The exchange came at a U.N. Security Council meeting during which outgoing U.N. special representative Mankeur Ndiaye said that “the Central African people are still awaiting the dividends of peace.”
He also never mentioned Wagner, but he called on government authorities to take immediate and tangible measures to prevent human rights violations committed by defense and security forces “and other security personnel.”
The mineral-rich but impoverished Central African Republic has faced deadly intercommunal fighting since 2013, when predominantly Muslim Seleka rebels seized power and forced President Francois Bozize from office. Mostly Christian militias later fought back, also targeting civilians in the streets. Untold thousands were killed, and most of the capital’s Muslims fled in fear.
A peace deal between the government and 14 rebel groups was signed in February 2019, but violence erupted after the constitutional court rejected Bozize’s candidacy to run for president in December 2020. President Faustin Archange Touadera won a second term with 53% of the vote, but he continues to face opposition from a rebel coalition linked to Bozize.
Despite the declaration of an electoral cease-fire in October, Ndiaye said, “the security situation continues to be concerning.” He noted there are military operations under way against armed groups and the rebel coalition, and retaliation against national security forces and the civilian population as well.

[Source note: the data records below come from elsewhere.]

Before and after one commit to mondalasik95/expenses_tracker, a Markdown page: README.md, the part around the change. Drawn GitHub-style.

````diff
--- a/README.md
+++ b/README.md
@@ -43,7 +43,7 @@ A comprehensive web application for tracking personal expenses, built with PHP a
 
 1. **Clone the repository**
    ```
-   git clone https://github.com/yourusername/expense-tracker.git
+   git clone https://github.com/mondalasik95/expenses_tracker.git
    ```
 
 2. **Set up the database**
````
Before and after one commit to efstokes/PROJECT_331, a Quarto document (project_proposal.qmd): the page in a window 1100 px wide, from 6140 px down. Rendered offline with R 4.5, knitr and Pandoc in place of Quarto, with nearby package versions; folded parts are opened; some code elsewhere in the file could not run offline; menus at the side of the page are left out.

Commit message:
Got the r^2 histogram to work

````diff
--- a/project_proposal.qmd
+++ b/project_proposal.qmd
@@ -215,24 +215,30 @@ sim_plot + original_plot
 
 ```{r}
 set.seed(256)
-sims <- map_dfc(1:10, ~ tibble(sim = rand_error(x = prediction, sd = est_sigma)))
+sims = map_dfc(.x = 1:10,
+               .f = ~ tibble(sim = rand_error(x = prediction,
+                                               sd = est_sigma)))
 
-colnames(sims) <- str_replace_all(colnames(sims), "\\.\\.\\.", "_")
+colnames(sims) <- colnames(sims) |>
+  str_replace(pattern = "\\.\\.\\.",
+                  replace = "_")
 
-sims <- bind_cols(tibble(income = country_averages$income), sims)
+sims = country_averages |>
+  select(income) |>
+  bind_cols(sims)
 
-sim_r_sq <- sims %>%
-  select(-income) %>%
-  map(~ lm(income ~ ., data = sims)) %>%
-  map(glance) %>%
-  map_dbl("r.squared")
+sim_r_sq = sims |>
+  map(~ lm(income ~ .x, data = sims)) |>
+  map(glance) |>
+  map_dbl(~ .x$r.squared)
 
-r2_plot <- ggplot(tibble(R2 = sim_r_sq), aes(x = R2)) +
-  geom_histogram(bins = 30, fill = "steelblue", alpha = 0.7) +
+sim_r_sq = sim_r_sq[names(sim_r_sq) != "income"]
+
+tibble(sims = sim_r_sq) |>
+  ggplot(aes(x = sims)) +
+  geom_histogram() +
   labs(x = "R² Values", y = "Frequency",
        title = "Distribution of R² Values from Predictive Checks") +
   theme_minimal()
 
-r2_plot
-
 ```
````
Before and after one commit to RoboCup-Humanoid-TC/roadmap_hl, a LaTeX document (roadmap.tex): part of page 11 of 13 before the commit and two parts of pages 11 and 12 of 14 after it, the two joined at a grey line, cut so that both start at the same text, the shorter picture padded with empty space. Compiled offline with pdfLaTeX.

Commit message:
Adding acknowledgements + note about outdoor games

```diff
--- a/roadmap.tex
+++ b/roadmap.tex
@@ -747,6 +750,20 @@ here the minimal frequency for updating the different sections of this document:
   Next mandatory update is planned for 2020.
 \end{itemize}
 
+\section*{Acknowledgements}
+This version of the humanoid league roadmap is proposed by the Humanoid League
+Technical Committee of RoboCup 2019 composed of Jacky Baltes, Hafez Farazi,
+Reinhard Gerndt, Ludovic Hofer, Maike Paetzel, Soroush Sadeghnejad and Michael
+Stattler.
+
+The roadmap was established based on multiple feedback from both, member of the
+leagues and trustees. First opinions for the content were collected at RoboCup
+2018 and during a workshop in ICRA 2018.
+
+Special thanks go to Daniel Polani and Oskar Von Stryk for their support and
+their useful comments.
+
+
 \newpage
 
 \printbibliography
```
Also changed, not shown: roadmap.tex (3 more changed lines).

He deplored violations of human rights and humanitarian rights that he said continue to be committed by all parties. He said that includes excessive use of force, the targeting of some communities, sexual abuse, and the recruitment and use of children by armed groups.
U.S. Ambassador Linda Thomas-Greenfield said that Central African Republic security forces and Wagner contractors — “referred to as `other security personnel’” in Secretary-General Antonio Guterres’ latest report to the Security Council — “perpetrated over 40% of all violations documented” between October and February.
Both Thomas-Greenfield and Fraench Ambassador Nicolas De Riviere singled out an attack in Aigbando on Jan. 16-17.
She said credible sources reported that Wagner forces in the town “massacred more than 30 unarmed civilians.” He said more than a dozen civilians were executed by Wagner’s mercenaries who then laid mines around the village to prevent the U.N. peacekeeping force from investigating.
“This is not an isolated incident,” De Riviere said. “This violence is systematic, it is deliberate, it is part of a method of provoking terror to control certain territories and make money from them.”
He said some of the government’s armed forces were also attacked by Wagner, and he called on authorities to prosecute all perpetrators of violence, “whoever they may be.”
Thomas-Greenfield said government forces “working with the Kremlin-supported Wagner Group perpetrated 17 violations” of the status of forces agreement between the government’s military and U.N. peacekeepers in the past four months. She said that was “totally unacceptable.”
She said the United States is also “deeply concerned” at reports that the armed forces and Wagner continue to target predominantly Muslim communities, which “poses grave risks to the country’s delicate social fabric, and it contributes to further destabilization.”
The United States urges the government to cooperate with the U.N. peacekeeping force and other partners to investigate all allegations and hold those responsible accountable, she said.
Russia’s deputy U.N. ambassador, Anna Evstigneeva, responded to the accusations, alluding to the crisis in Ukraine and Russia’s demand that NATO ban membership for Ukraine, which the alliance has rejected.
“In light of recent global events, including some developments in Africa, we are struck by the hypocrisy of some of our colleagues’ statements,” Evstogeeva told the council. “While underscoring sovereign right of states to choose partners and alliances, our Western colleagues may go hysterical if they do not like partners that a state has chosen, and cry that a sovereign state in question allegedly has no right to embark on such partnerships.”
She also accused council members of repeating “unverified information about alleged cases of human rights violations and crimes” in Central African Republic and asked why they didn’t demand investigations into U.S. airstrikes in Kabul in which dozens of people died.